Next week, McGill students will be asked to vote on whether the two outlets managed by the Daily Publications Society, The McGill Daily and Le Délit, should continue to exist.
We at The Link think they should.
The role of independent student press, like most press, is to hold those in power accountable. In our case, and that of the Daily and Le Délit, we look at student politicians and university administrators. We attend council and Board meetings, and scan through lengthy, bureaucratic documents to understand the inner workings of the organizations that impact our university experience.
And unlike Concordia, McGill does not have a journalism program. For those who wish to gain hands-on experience—experience that is crucial when aiming for a job in journalism—student press is the way to go. Eliminating two publications, especially McGill’s only francophone newspaper, would be detrimental to students who seek this experience. The more options students have, the better.
The Daily has been printing since 1911, making it one of the oldest student newspapers in Canada, with notable alumni including Leonard Cohen. Le Délit became independent of the Daily in 1977. Both publications have been financially independent from the Students’ Society of McGill University since 1980. Their storied histories and institutional knowledge are an asset that McGill students should cherish.
Over their existence, the Daily and Le Délit have worked to keep both McGill’s administration and its student politicians honest, with a vision of social justice. Whatever your opinions are on either publications’ politics, they have provided an essential platform for students at the university, and have provided the essential service of helping McGill students understand the institutions that govern their school.
For this reason, we encourage all McGill students to vote yes in the Daily Publication Society’s existence referendum between Nov. 13 and Nov. 16. Help keep the student press vibrant and independent.

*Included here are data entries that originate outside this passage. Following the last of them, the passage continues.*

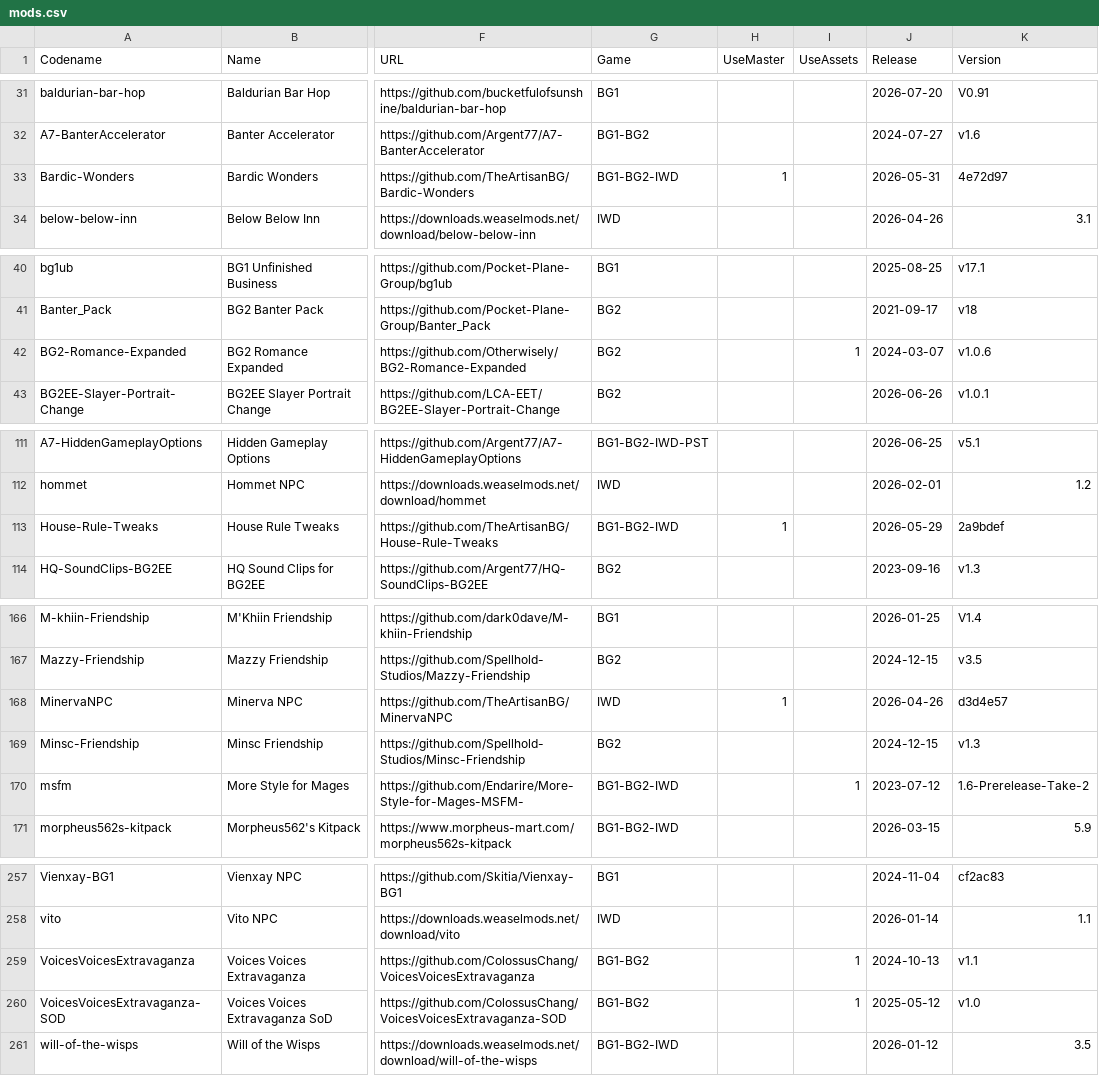
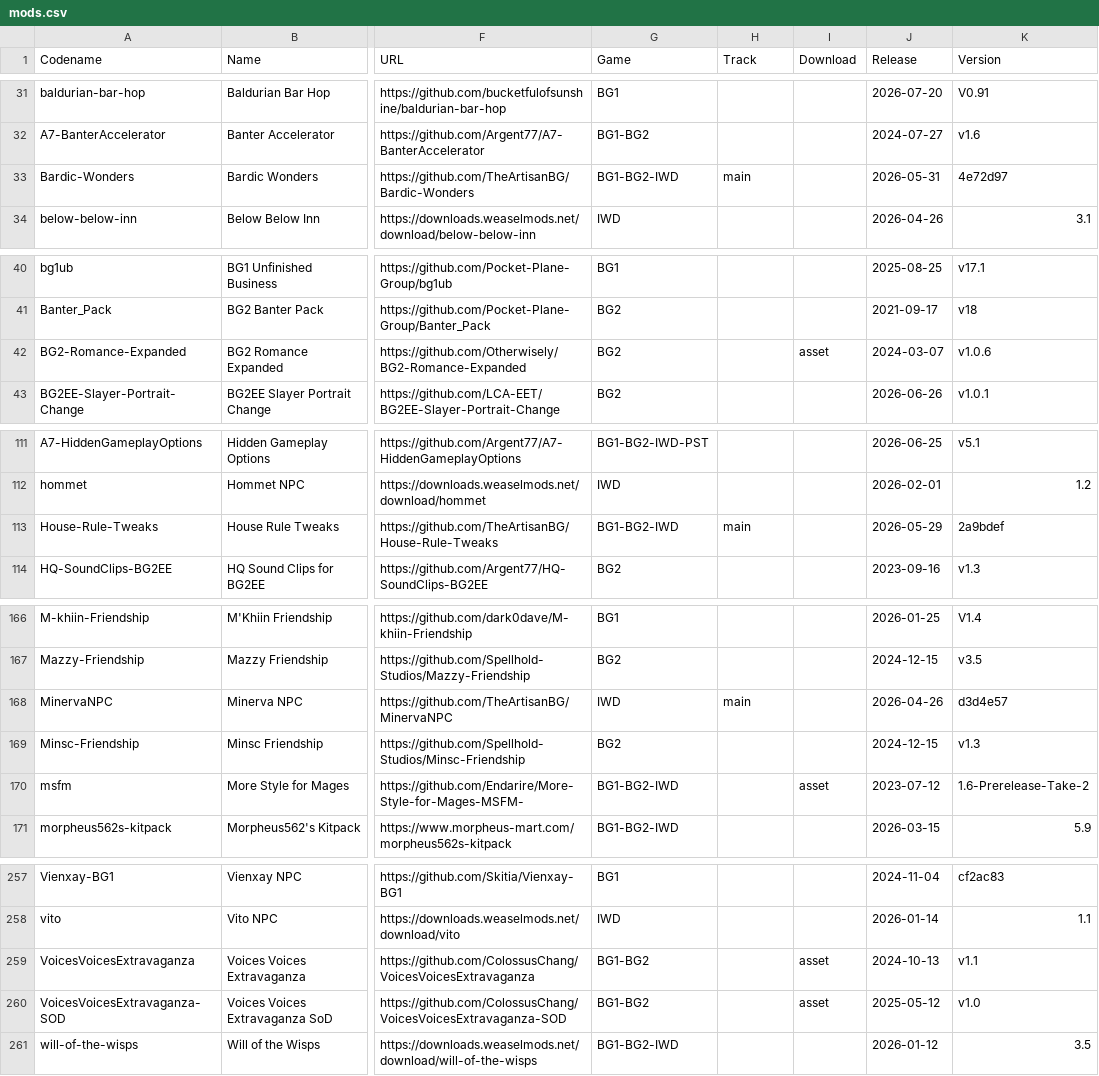
Before and after one commit to panshaigan/InfinityExpress, a CSV file: src/data/mods.csv, drawn as a sheet; only a part is shown, gaps mark what is left out; the diff covers the shown part only; the diff names each change by its address in the sheet, - before the commit and + after, or states it on an @@ line.

Commit message:
refactor: replace UseMaster/UseAssets with Track and Download
- Clarify GitHub source as track target (release/main/custom branch) and download mode (zipball/asset).
- Migrate mods.csv and localStorage; support custom-branch zipballs in acquire.

```diff
--- a/src/data/mods.csv
+++ b/src/data/mods.csv
-H1: UseMaster
+H1: Track
-I1: UseAssets
+I1: Download
-H33 (Track): 1
+H33 (Track): main
-I42 (Download): 1
+I42 (Download): asset
-H113 (Track): 1
+H113 (Track): main
-H168 (Track): 1
+H168 (Track): main
-I170 (Download): 1
+I170 (Download): asset
-I259:I260 (Download): 1
+I259:I260 (Download): asset
```
Also changed, not shown: 15 edited cells elsewhere in this file, 17 other files.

Every year, The Link participates in the Canadian University Press’s annual National Conference, also known as NASH. What does that mean? Well, NASH is a few things: It’s a conference with student journalists from across Canada, where you can have the chance to attend workshops about the media from the pros. It’s also an award ceremony—the JHM Awards, aka the Johnnies—that honor the best in student journalism across Canada.
And, of course, it’s also a bit of a party once the sun goes down.
This year, NASH is in Toronto, and takes place from Jan. 4-7. We decide who’s going, and what gets nominated for The Johnnies, by democratic vote. Here’s how to take part:
If you want to attend NASH as a delegate
The Link sends seven people to NASH every year. One of those spots is for the Editor-in-Chief, but the rest are open. A minimum of one spot is also reserved for staff writers. To be a staff writer, you have to have contributed to The Link at least four times this volume.
If you’d like to nominate yourself, you need to write a letter of intent. The letter should include a few things: What do you intend to do at the conference? Why should we select you, specifically? Do you have any experience with national or regional conferences? How do you hope to contribute to The Link over the rest of the year? How will you bring your newfound knowledge back to The Link once the conference is over?
The letters need to be printed, and posted in our office by Friday, October 27. Elections will be held in the beginning of the following week.
If you’d like to nominate something for a JHM Award
The Johnnies are given out in a wide variety of categories, which are listed here, under the tag “JHM awards.” The Link places one nomination in each category. We decide what gets our nomination by voting on it.
If you’d like to nominate your work (or yourself), or someone else’s, in any of the categories, print out a copy and post it on our office wall before October 16. The vote will take place at the end of the day.
If you have any questions, send an email to email@example.com or firstname.lastname@example.org.
See you in Toronto!